Last March I interviewed internationally recognized energy expert David Hughes at his home on Cortes Island. Publication of this story was delayed, in part, because of a six minute segment in which he discussed some of the issues raised in his newly published report Will the Trans Mountain Pipeline and Tidewater Access Boost Prices and Save Canada’s Oil Industry?However we touched upon a wide range of subjects, including Tight Oil, Canada’s Pipeline Capacity & the Trans Mountain Pipeline’s feasibility.
Though both Washington and California call for rail companies to submit oil spill contingency plans, this is not yet a requirement in Oregon.
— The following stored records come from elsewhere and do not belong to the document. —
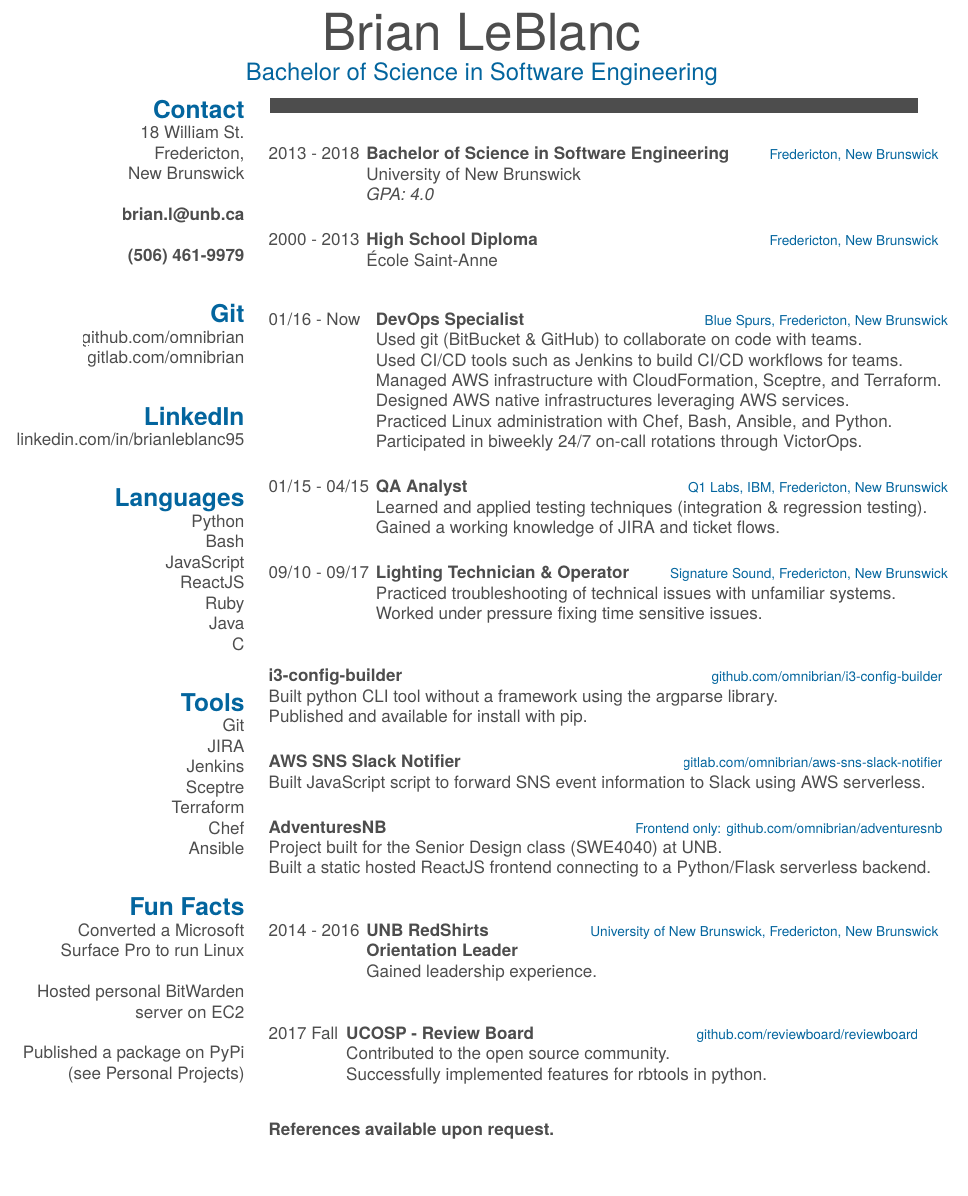
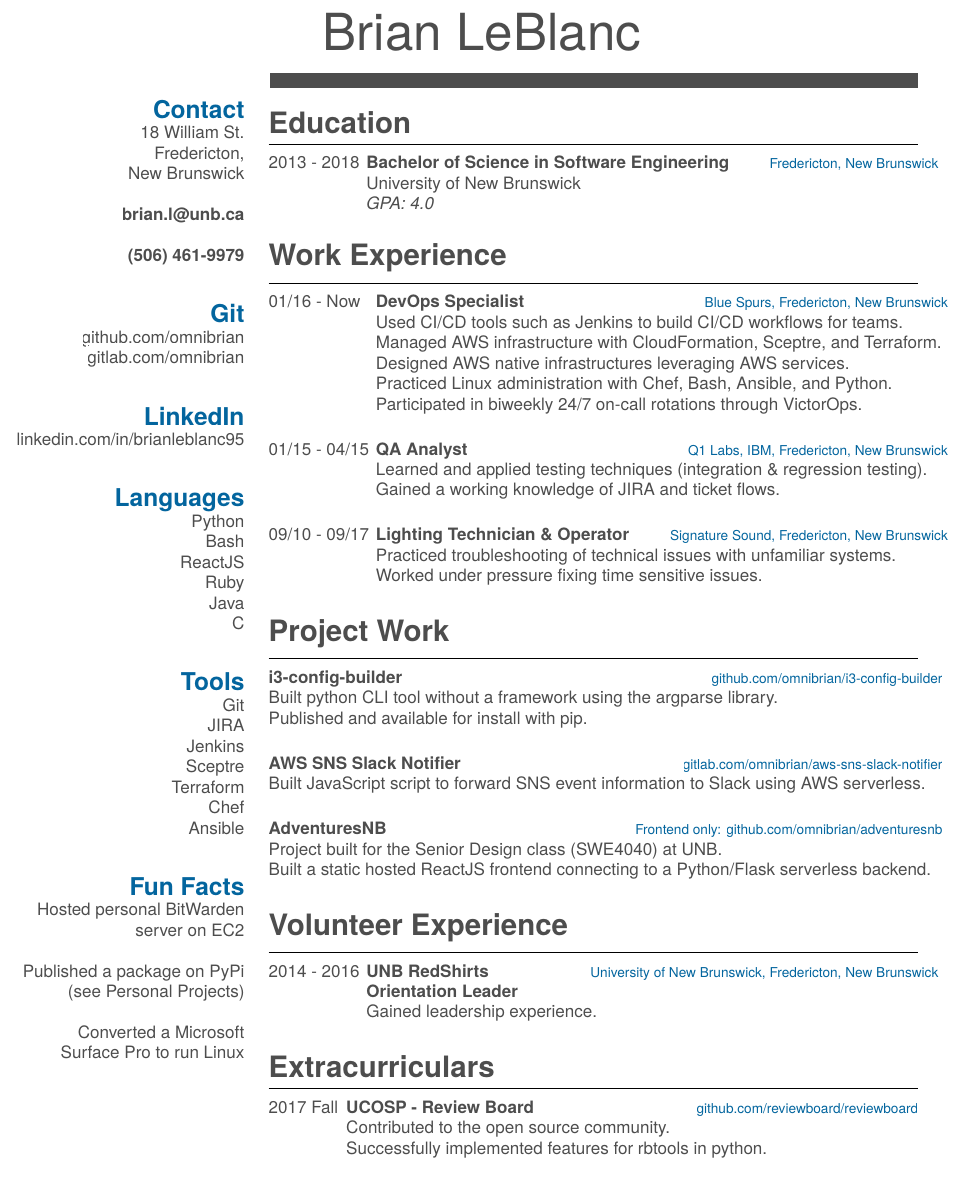
Before and after one commit to omnibrian/resume, a LaTeX CV (main.tex, which reads resume.cls): part of the page, cut so that both start at the same text, the shorter picture padded with empty space. Compiled offline with XeLaTeX.

Commit message:
Update resume and class look

```diff
--- a/main.tex
+++ b/main.tex
@@ -5,17 +5,16 @@
 \usepackage{color}
 \usepackage{xcolor}
 \hypersetup{
-    pdftitle={},
-    pdfauthor={},
-    pdfsubject={},
+    pdftitle=Resume - Brian LeBlanc,
+    pdfauthor=Brian LeBlanc,
+    pdfsubject=Resume,
     pdfkeywords={},
     colorlinks=false,
     allbordercolors=white
 }
 
 \begin{document}
-\header{}{Brian LeBlanc}
-       {Bachelor of Science in Software Engineering}
+\header{Brian LeBlanc}
 
 % Fake text to add separator
 \fcolorbox{white}{gray}{\parbox{\dimexpr\textwidth-2\fboxsep-2\fboxrule}{%
@@ -48,7 +47,6 @@
   \section{Languages}
     Python
     Bash
-    JavaScript
     ReactJS
     Ruby
     Java
@@ -64,11 +62,11 @@
     Ansible
     ~
   \section{Fun Facts}
-    Converted a Microsoft Surface Pro to run Linux
-    ~
     Hosted personal BitWarden server on EC2
     ~
     Published a package on PyPi (see Personal Projects)
+    ~
+    Converted a Microsoft Surface Pro to run Linux
     ~
 \end{aside}
 
@@ -79,12 +77,7 @@
     {Bachelor of Science in Software Engineering}
     {Fredericton, New Brunswick}
     {University of New Brunswick\\
-    \emph{GPA: 4.0}\\}
-  \entry
-    {2000 - 2013}
-    {High School Diploma}
-    {Fredericton, New Brunswick}
-    {École Saint-Anne}
+    \emph{GPA: 4.0}}
 \end{entrylist}
 
 \section{Work Experience}
@@ -93,8 +86,7 @@
     {01/16 - Now}
     {DevOps Specialist}
     {Blue Spurs, Fredericton, New Brunswick}
-    {Used git (BitBucket \& GitHub) to collaborate on code with teams.\\
-    Used CI/CD tools such as Jenkins to build CI/CD workflows for teams.\\
+    {Used CI/CD tools such as Jenkins to build CI/CD workflows for teams.\\
     Managed AWS infrastructure with CloudFormation, Sceptre, and Terraform.\\
     Designed AWS native infrastructures leveraging AWS services.\\
     Practiced Linux administration with Chef, Bash, Ansible, and Python.\\
@@ -151,7 +143,4 @@
     Successfully implemented features for rbtools in python.}
 \end{entrylist}
 
-\vspace{5pt}
-\textbf{References available upon request.}
-
 \end{document}
--- a/resume.cls
+++ b/resume.cls
@@ -61,19 +61,14 @@
   \color{white}%
 }
 
-\newcommand{\header}[3]{%
+\newcommand{\header}[1]{%
   \begin{tikzpicture}[remember picture,overlay]
     \node [rectangle, fill=fillheader, anchor=north, minimum width=\paperwidth, minimum height=3cm] (box) at (current page.north){};
     \node [anchor=center] (name) at (box) {%
       \fontsize{30pt}{62pt}\color{header}%
-      {\thinfont #1}{\bodyfont  #2}
-    };
-    \node [anchor=north] at (name.south) {%
-      \fontsize{14pt}{24pt}\color{pblue}%
-      \bodyfont #3%
+      {\bodyfont  #1}
     };
   \end{tikzpicture}
-  \vspace{0.5cm}
   \vspace{-2\parskip}
 }
 
@@ -83,9 +78,10 @@
 \renewcommand{\section}[1]{
   \par\vspace{\parskip}
   {%
-    \LARGE\headingfont\color{headercolor}%
+    \LARGE\headingfont\color{headercolor} #1%
   }
   \par\vspace{\parskip}
+  \hrule
 }
 
 \renewcommand{\subsection}[2]{
```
Legislation was introduced in 2015, but the railway industry successfully lobbied against it. This could be changing. On Tuesday January 3, 2016, Oregon introduced legislation protecting communities against oil-by-rail spills.
There were good reasons to exempt railroads from local control when they were first built across North America, but that has changed. The railways might never have been built, if the had not been protected from a multitude of municipal taxes and regulations. There are different challenges today. The question is whether local communities have a right to decide what projects make sense for them. This is the central issue behind the council vote Tuesday night, when Whatcom County imposed 60 day moratorium on unrefined oil projects.
The lag bolts whose failure caused the recent oil-by-rail accident at Mosier were “relatively new.” According to Hal Gard, Administrator of the Oregon Department of Transportation’s Rail and Public Transit Division, “new rail was installed at this location in 2013.” In a newly surfaced email to the Federal Rail Administrator for Region 8, this Oregon transportation Officer calls for an oil train moratorium.